Rain descends in copious torrents, quick the lurid lightnings fly, And the wide earth feels a tremor, restless thunders shake the sky,

Various feelings away the monarchs as they stand in hushed amaze, Mutely in those speechless moments on the lifeless warrior gaze!

Some there are who seek their weapons, and their nervous fingers shake, And their lips they bite in anger, and their frames in tremor quake,

Others in their inmost bosom welcome Krishna's righteous deed, Look on death of Sisupala as a sinner's proper meed,

Rishis bless the deed of Krishna as they wend their various ways, Brahmans pure and pious-hearted chant the righteous Krishna's praise!

Sad Yudhishthir, gentle-hearted, thus unto his brothers said: "Funeral rites and regal honours be performed unto the dead,"

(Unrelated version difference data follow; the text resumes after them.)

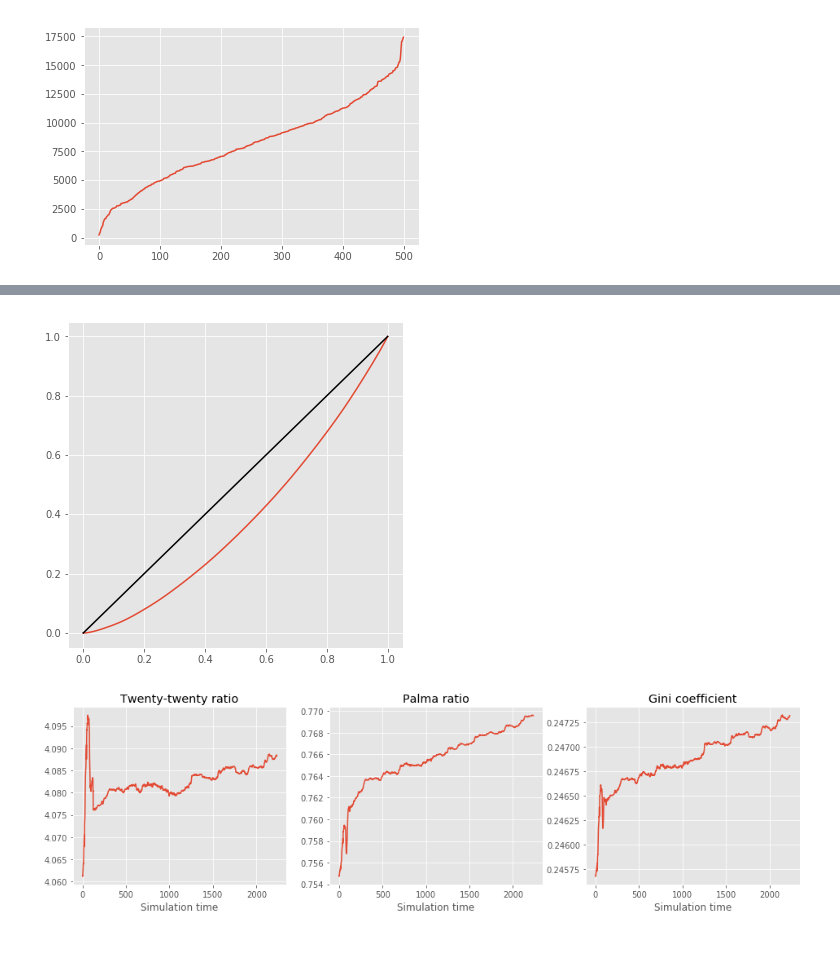
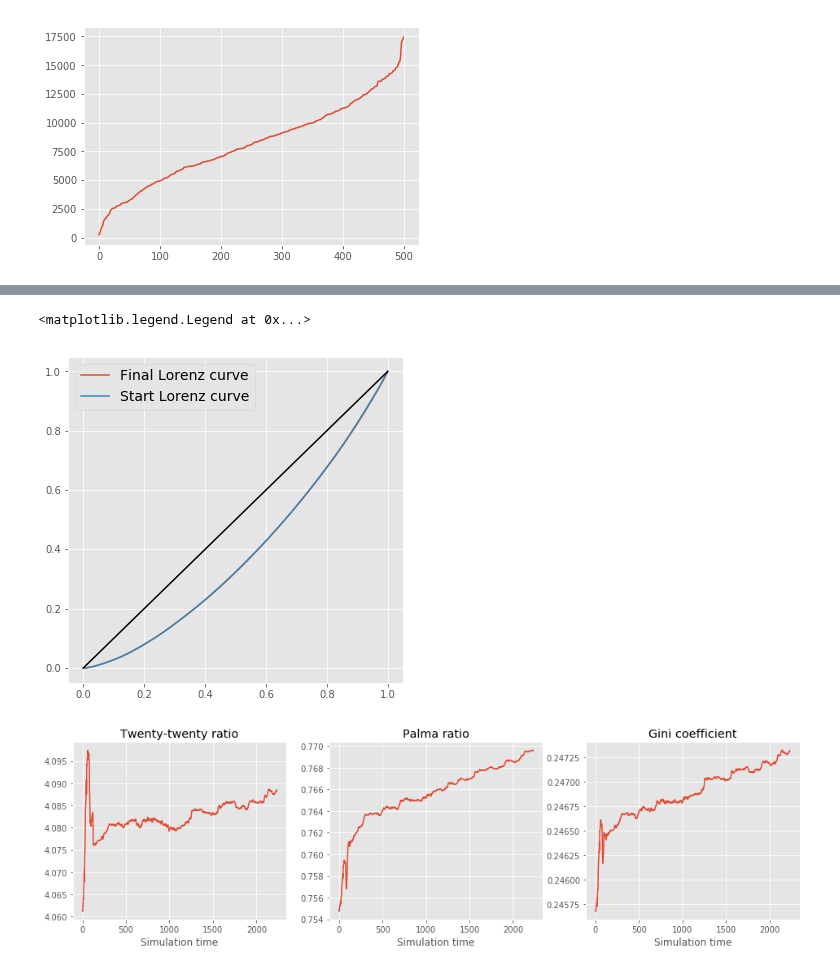
Before and after one commit to joerischasfoort/sim-fin-abm, a Jupyter notebook: distribution_model_dynamics.ipynb, the cells around one changed output, grey strips where cells are left out. Drawn from its saved outputs; the diff is of its cells as text; code cells hidden in the pictures.

```diff
--- a/distribution_model_dynamics.ipynb
+++ b/distribution_model_dynamics.ipynb
@@ -22,6 +22,6 @@ import scipy
 # %%
 style.use('ggplot')
 # %%
-NRUNS = 1
+NRUNS = 3
 # %% [markdown]
 ## Get parameters from calibration
@@ -315,7 +252,23 @@ lorenz_curve(np.sort(wealth))
-# %%
-lorenz_curve(np.sort(start_wealth))
-# %% [output]
-[figure, removed]
+# %%
+end_wealth = np.sort(wealth)
+lorenz_end = end_wealth.cumsum() / end_wealth.sum()
+lorenz_end = np.insert(lorenz_end, 0, 0)
+
+st_wealth = np.sort(start_wealth)
+lorenz_st = st_wealth.cumsum() / st_wealth.sum()
+lorenz_st = np.insert(lorenz_st, 0, 0)
+
+fig, ax = plt.subplots(figsize=[6,6])
+# scatter plot of Lorenz curve
+ax.plot(np.arange(lorenz_end.size)/float((lorenz_end.size-1)), lorenz_end, label='Final Lorenz curve')
+
+ax.plot(np.arange(lorenz_st.size)/float((lorenz_st.size-1)), lorenz_st, label='Start Lorenz curve')
+# line plot of equality
+ax.plot([0,1], [0,1], color='k')
+ax.legend(loc='best', fontsize='14')
+# %% [output]
+<matplotlib.legend.Legend at 0x...>
+[figure, added]
 # %%
 wealth_gini_over_time = []
 palma_over_time = []
```
Also changed, not shown: parts of 30 cells of this notebook, 2 other files.
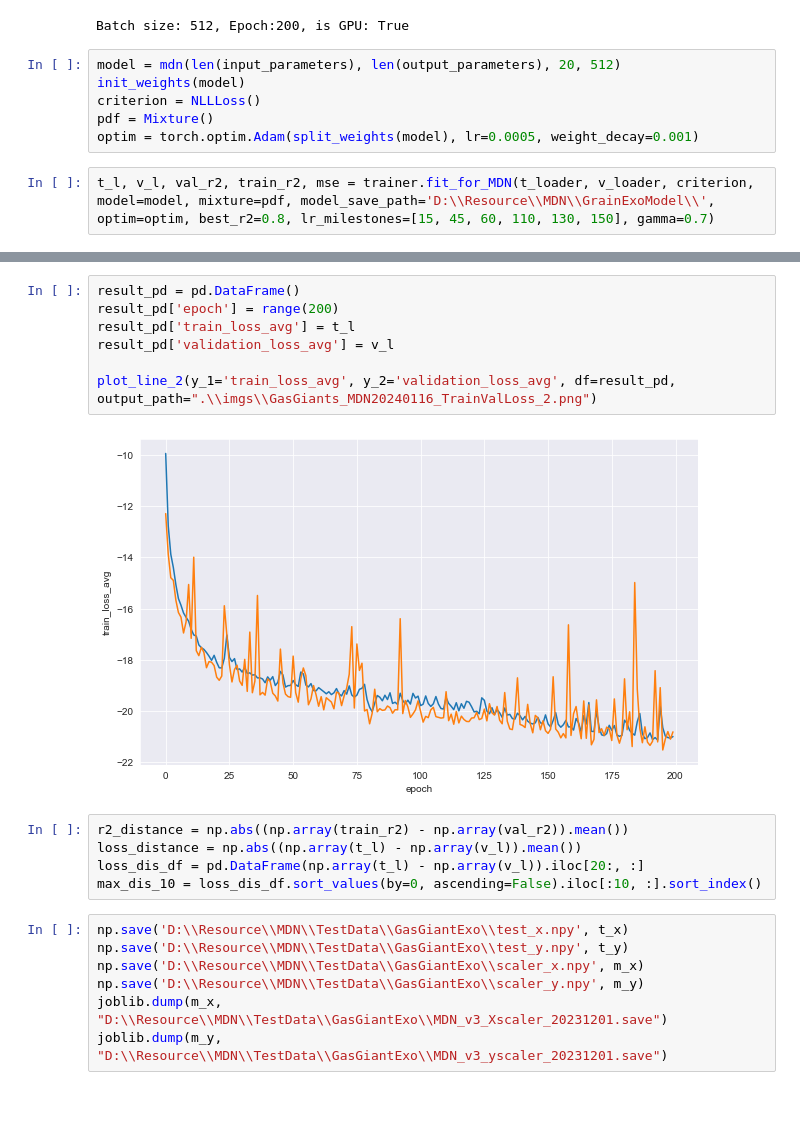
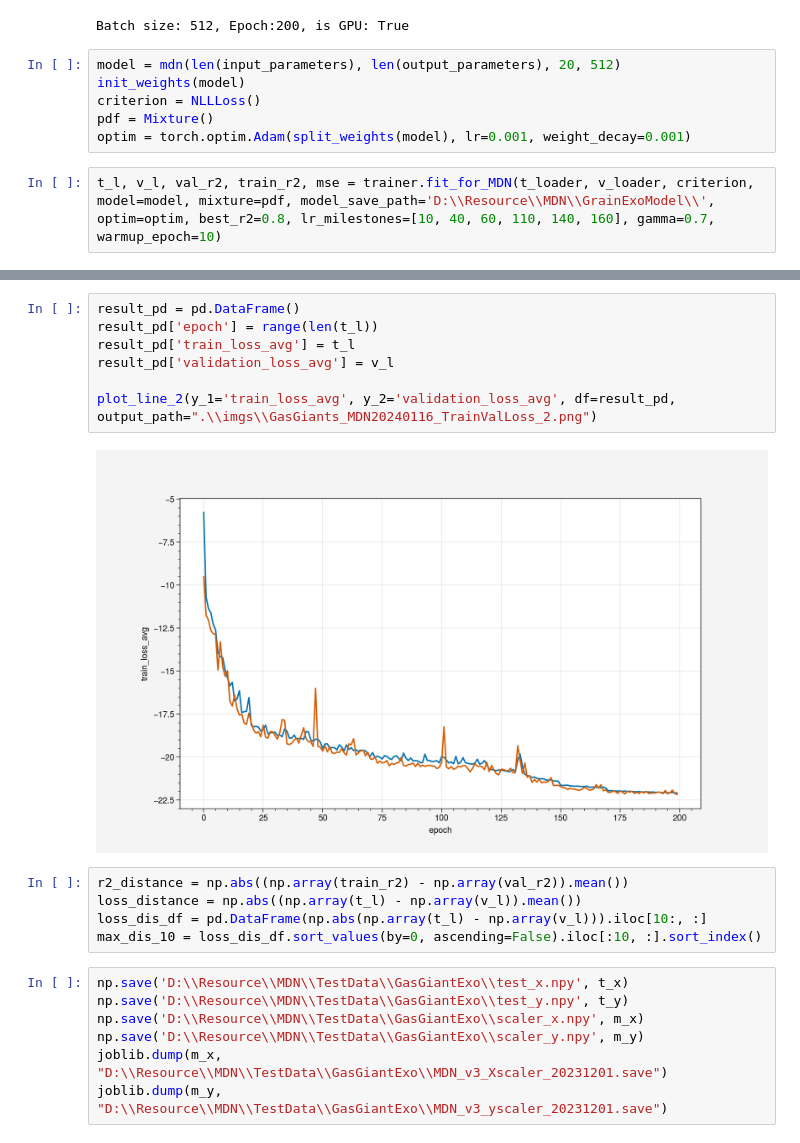
Before and after one commit to ArdenteX/Rockey_Reconstruction, a Jupyter notebook: Rock/GraintExoTrain.ipynb, the cells around one changed output, grey strips where cells are left out. Cells and saved outputs as stored; diff of their text form; blank space fills up the shorter version.

```diff
--- a/Rock/GraintExoTrain.ipynb
+++ b/Rock/GraintExoTrain.ipynb
@@ -42,9 +42,9 @@ model = mdn(len(input_parameters), len(output_parameters), 20, 512)
 init_weights(model)
 criterion = NLLLoss()
 pdf = Mixture()
-optim = torch.optim.Adam(split_weights(model), lr=0.0005, weight_decay=0.001)
+optim = torch.optim.Adam(split_weights(model), lr=0.001, weight_decay=0.001)
 # %%
-t_l, v_l, val_r2, train_r2, mse = trainer.fit_for_MDN(t_loader, v_loader, criterion, model=model, mixture=pdf, model_save_path='D:\\Resource\\MDN\\GrainExoModel\\', optim=optim, best_r2=0.8, lr_milestones=[15, 45, 60, 110, 130, 150], gamma=0.7)
+t_l, v_l, val_r2, train_r2, mse = trainer.fit_for_MDN(t_loader, v_loader, criterion, model=model, mixture=pdf, model_save_path='D:\\Resource\\MDN\\GrainExoModel\\', optim=optim, best_r2=0.8, lr_milestones=[10, 40, 60, 110, 140, 160], gamma=0.7, warmup_epoch=10)
 # %% [output]
 module.root_layer.0.weight : torch.Size([512, 3])
 module.root_layer.0.bias : torch.Size([512])
@@ -88,16 +88,16 @@ plot_line_2(y_1='train_r2_avg', y_2='val_r2_avg', df=result_pd, fig_size=(10, 6)
 # %%
 result_pd = pd.DataFrame()
-result_pd['epoch'] = range(200)
+result_pd['epoch'] = range(len(t_l))
 result_pd['train_loss_avg'] = t_l
 result_pd['validation_loss_avg'] = v_l
 
 plot_line_2(y_1='train_loss_avg', y_2='validation_loss_avg', df=result_pd, output_path=".\\imgs\\GasGiants_MDN20240116_TrainValLoss_2.png")
 # %% [output]
-[figure, old version]
+[figure, new version]
 # %%
 r2_distance = np.abs((np.array(train_r2) - np.array(val_r2)).mean())
 loss_distance = np.abs((np.array(t_l) - np.array(v_l)).mean())
-loss_dis_df = pd.DataFrame(np.array(t_l) - np.array(v_l)).iloc[20:, :]
+loss_dis_df = pd.DataFrame(np.abs(np.array(t_l) - np.array(v_l))).iloc[10:, :]
 max_dis_10 = loss_dis_df.sort_values(by=0, ascending=False).iloc[:10, :].sort_index()
 # %%
 np.save('D:\\Resource\\MDN\\TestData\\GasGiantExo\\test_x.npy', t_x)
```
Also changed, not shown: parts of 3 cells of this notebook, 3 other files.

Duteously his faithful brothers then performed each pious rite, Honours due to Chedi's monarch, to his rank and peerless might,

Sisupala's son they seated in his mighty father's place, And with holy abhisheka hailed him king of Chedi's race!


Yudhishthir Emperor

Thus removed the hapless hindrance, now the holy sacrifice Was performed with joy and splendour and with gifts of gold and rice,

Godlike Krishna watched benignly with his bow and disc and mace, And Yudhishthir closed the feasting with his kindliness and grace.

Brahmans sprinkled holy water on the empire's righteous lord, All the monarchs made obeisance, spake in sweet and graceful word:

"Born of race of Ajamidha! thou hast spread thy father's fame, Rising by thy native virtue thou hast won a mightier name,

And this rite unto thy station doth a holier grace instil, And thy royal grace and kindness all our hope and wish fulfil,

Grant us, king of mighty monarchs, now unto our realms we go, Emperor o'er earthly rulers, blessings and thy grace bestow!"

Good Yudhishthir to the monarchs parting grace and honours paid, And unto his duteous brothers thus in loving-kindness said:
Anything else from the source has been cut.